WORK ORDER
Go over the listing below line by line, and return each one holding the string "sandy".

DATASET EXTRACT
*** Begin section ***
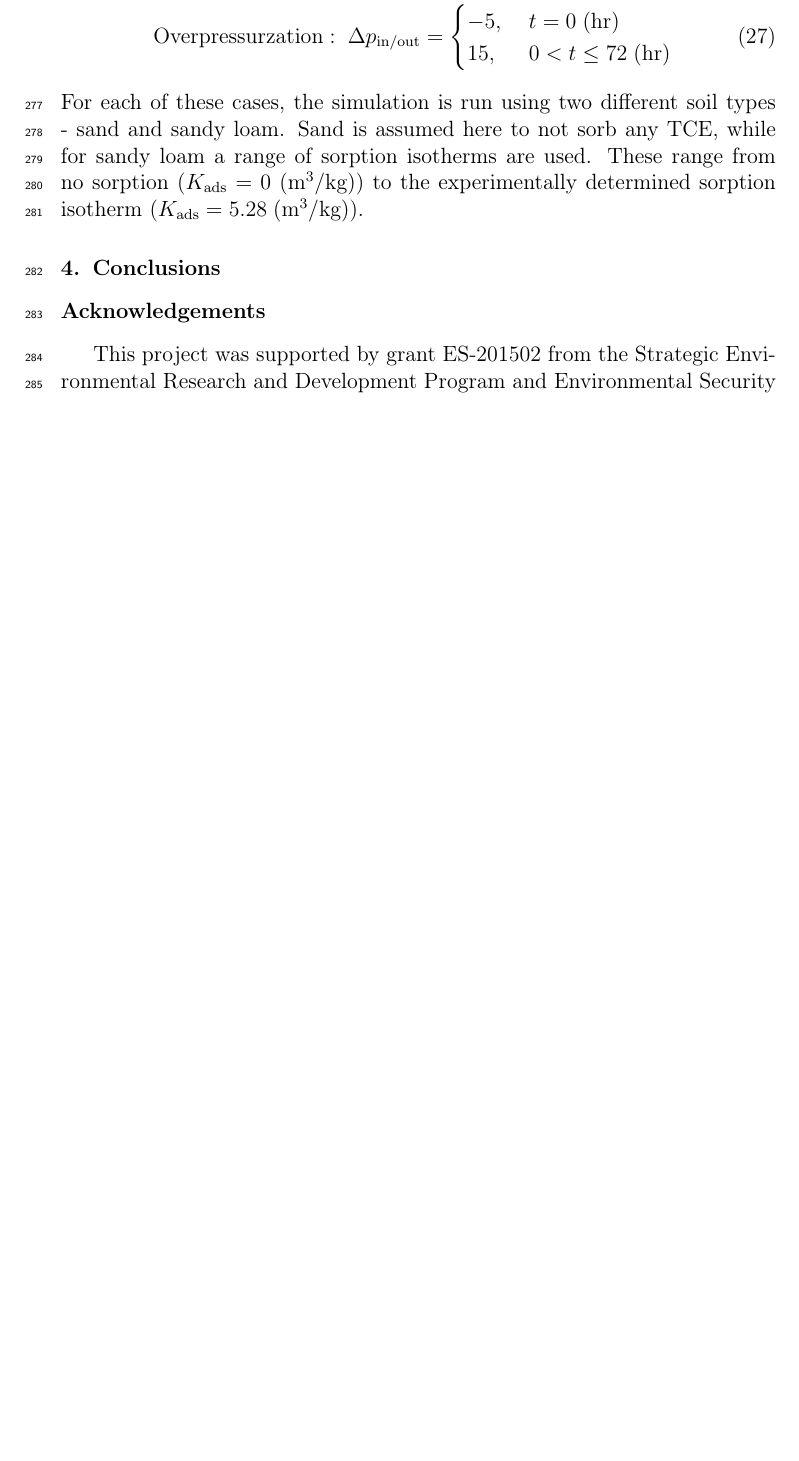
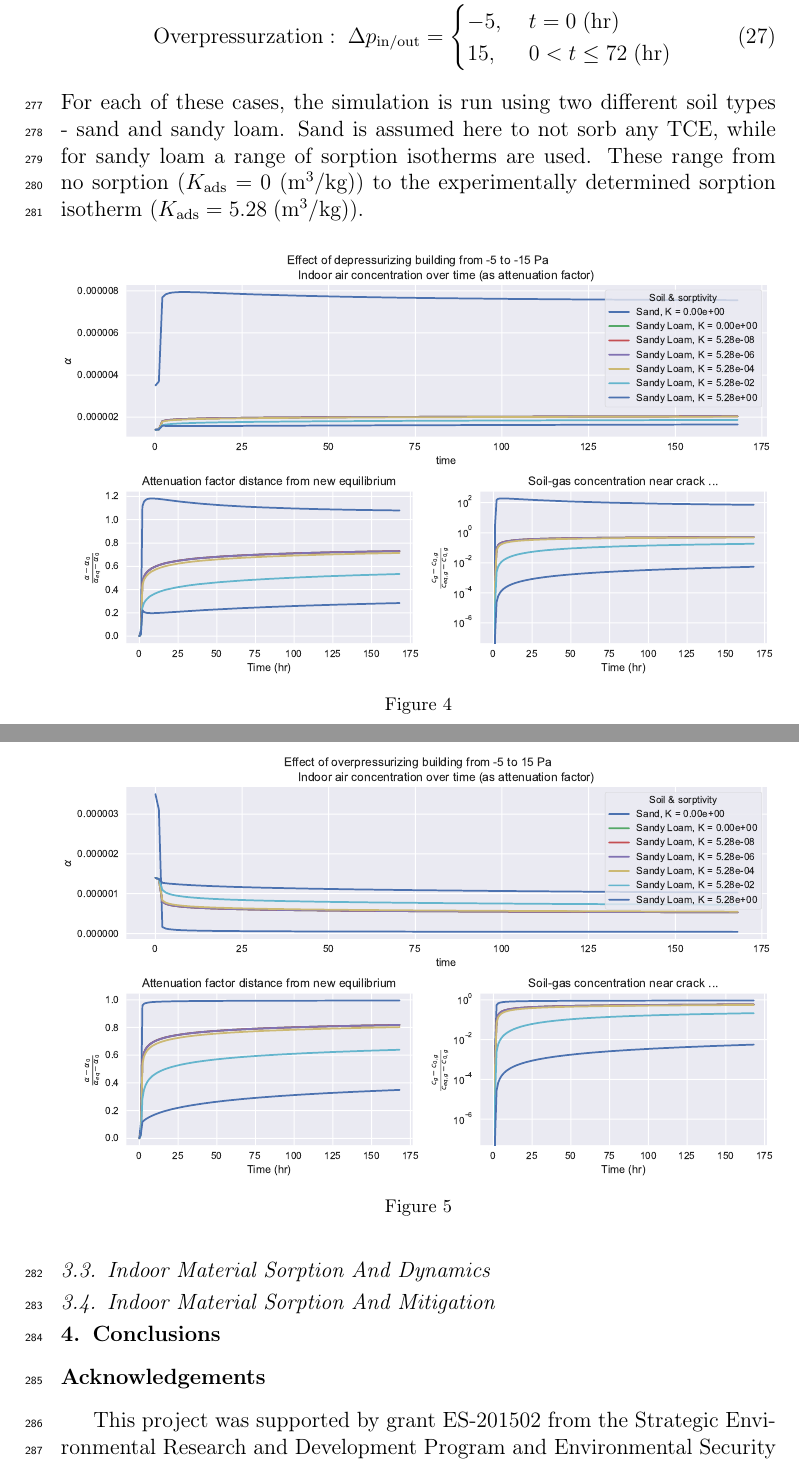
Before and after one commit to jstr0em/sorption-vapor-intrusion, a LaTeX paper (docs/manuscript.tex, which reads docs/results.tex): part of page 12 of 13 before the commit and two parts of pages 12 and 13 of 16 after it, the two joined at a grey line, cut so that both start at the same text, the shorter picture padded with empty space. Compiled offline with pdfLaTeX.

Commit message:
Added new figures

```diff
--- a/docs/results.tex
+++ b/docs/results.tex
@@ -69,3 +69,19 @@ At the start of the simulation, the building building is 1) further depressurize
 For each of these cases, the simulation is run using two different soil types - sand and sandy loam.
 Sand is assumed here to not sorb any TCE, while for sandy loam a range of sorption isotherms are used.
 These range from no sorption ($K_\mathrm{ads} = 0 \; \mathrm{(m^3/kg)}$) to the experimentally determined sorption isotherm ($K_\mathrm{ads} = 5.28 \; \mathrm{(m^3/kg)}$).\par
+
+\begin{figure}[!htb]
+  \includegraphics[width=\textwidth]{equilibrium_retardation_depressurization.pdf}
+  \caption{}
+  \label{fig:equilibrium_depressurization}
+\end{figure}
+
+
+\begin{figure}[!htb]
+  \includegraphics[width=\textwidth]{equilibrium_retardation_overpressurization.pdf}
+  \caption{}
+  \label{fig:equilibrium_overpressurization}
+\end{figure}
+
+
+\subsection{Indoor Material Sorption And Dynamics}
@@ -71,0 +93,5 @@ These range from no sorption ($K_\mathrm{ads} = 0 \; \mathrm{(m^3/kg)}$) to the
+  \label{fig:indoor_sorption_cycle}
+\end{figure}
+
+
+\subsection{Indoor Material Sorption And Mitigation}
```
Also changed, not shown: code/figures.py (+9 -4 lines), docs/methods.tex (+3 -3 lines), docs/manuscript.pdf, figures/equilibrium_retardation.pdf (deleted), figures/equilibrium_retardation_depressurization.pdf (added), figures/equilibrium_retardation_overpressurization.pdf (added), figures/sorption_fit.pdf, figures/sorption_indoor_cycle.pdf, figures/sorption_mitigation.pdf, docs/results.tex (14 more changed lines).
*** End section ***
RESULT FOR THIS TASK
 For each of these cases, the simulation is run using two different soil types - sand and sandy loam.
 Sand is assumed here to not sorb any TCE, while for sandy loam a range of sorption isotherms are used.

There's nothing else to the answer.